▶ _The task_
Pull each line holding the word "focus" from the data.
*** Information Section Begins ***
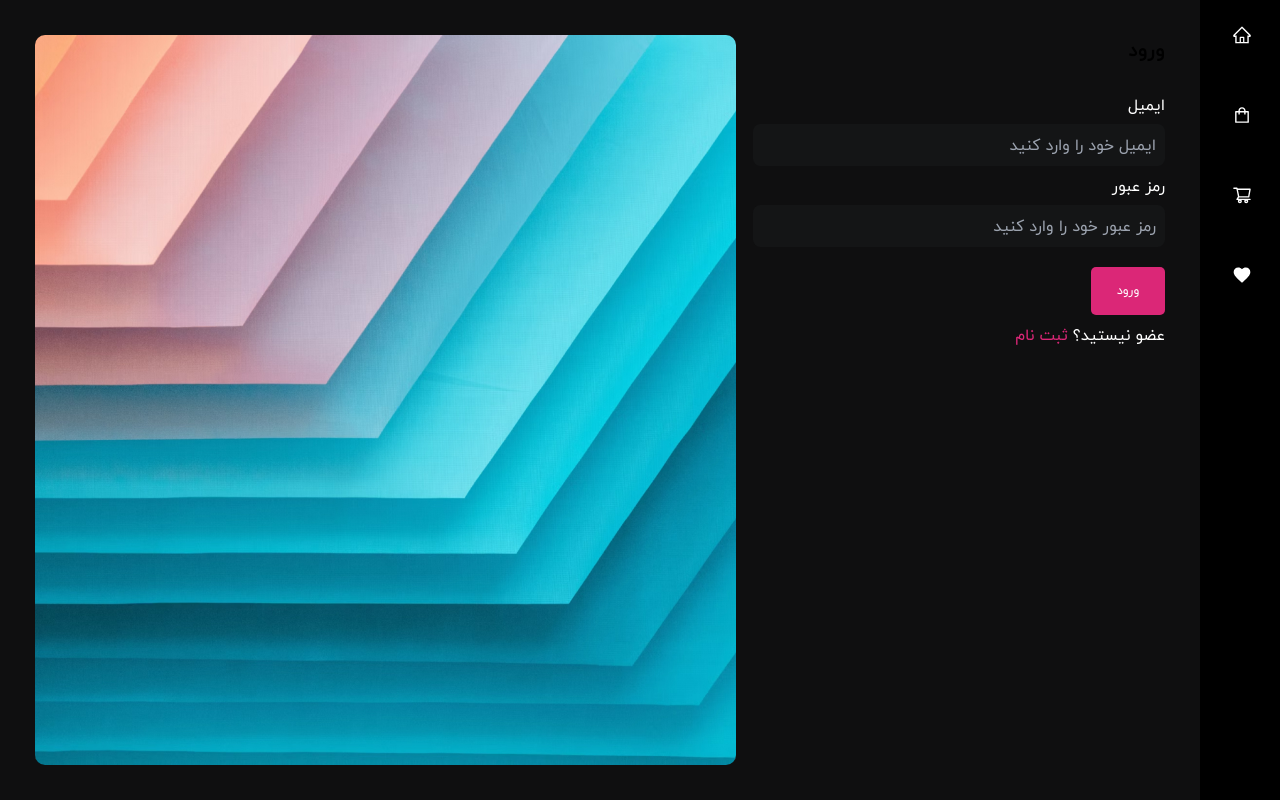
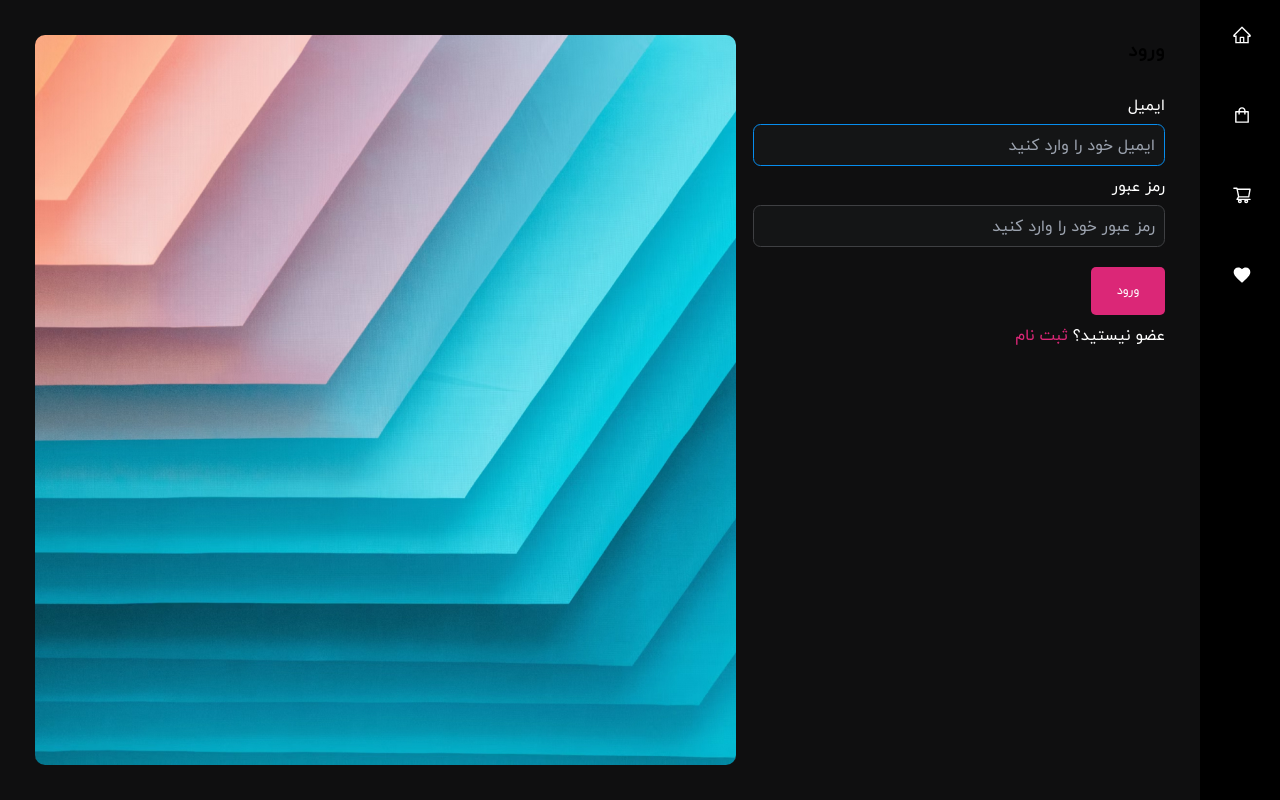
Before and after one commit to mahsanajafii/e-commerce, a React (Vite) app: page /login in a window 1280 px wide. Built offline with nearby package versions, Linux system fonts and the light colour scheme.

Commit message:
fix: :bug: profile dark styles

```diff
--- a/src/components/common/input/Input.tsx
+++ b/src/components/common/input/Input.tsx
@@ -39,7 +39,7 @@ const Input = forwardRef<HTMLInputElement, IInputProps>(
           {label}
         </label>
         <input
-          className={`${inputStyle} outline-none focus:border-secondary-main dark:bg-dark-base-text-field dark:text-dark-text-secondary dark:border-dark-base-text-field-stroke dark:focus:border-secondary-main`}
+          className={`${inputStyle} outline-none border border-base-text-field-stroke focus:border-secondary-main dark:bg-dark-base-text-field dark:text-dark-text-secondary dark:border-dark-base-text-field-stroke dark:focus:border-secondary-main`}
           type={type}
           placeholder={placeholder}
           id={id}
--- a/src/components/generalComponents/profile/Profile.tsx
+++ b/src/components/generalComponents/profile/Profile.tsx
@@ -76,7 +76,7 @@ const Profile: React.FC = () => {
           onSubmit={handleSubmit(onSubmit)}
           className="w-[64rem] gap-[1.6rem] h-[44rem] flex flex-col"
         >
-          <h1 className="font-Iran-Yekan font-medium text-[2.4rem]">
+          <h1 className="font-Iran-Yekan font-medium text-[2.4rem] dark:text-dark-text-primary">
             بروزرسانی پروفایل
           </h1>
           <div className="w-full gap-2 ">
@@ -174,11 +174,11 @@ const Profile: React.FC = () => {
             <Button
               onClick={navToMyOrders}
               children="سفارشات من"
-              className="w-[10rem] h-full rounded-lg p-2 text-center bg-primary-main text-text-button text-[1.4rem]"
+              className="rounded-lg py-[0.8rem] px-[1.2rem] text-center bg-primary-main text-text-button text-[1.4rem]"
             />
             <Button
               children="بروزرسانی"
-              className="w-[8.1rem] h-full rounded-lg p-2 text-center bg-primary-main text-text-button text-[1.4rem]"
+              className="rounded-lg py-[0.8rem] px-[1.2rem] text-center bg-primary-main text-text-button text-[1.4rem]"
             />
           </div>
         </form>
```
*** Information Section Ends ***
▶ _Finished task_
-          className={`${inputStyle} outline-none focus:border-secondary-main dark:bg-dark-base-text-field dark:text-dark-text-secondary dark:border-dark-base-text-field-stroke dark:focus:border-secondary-main`}
+          className={`${inputStyle} outline-none border border-base-text-field-stroke focus:border-secondary-main dark:bg-dark-base-text-field dark:text-dark-text-secondary dark:border-dark-base-text-field-stroke dark:focus:border-secondary-main`}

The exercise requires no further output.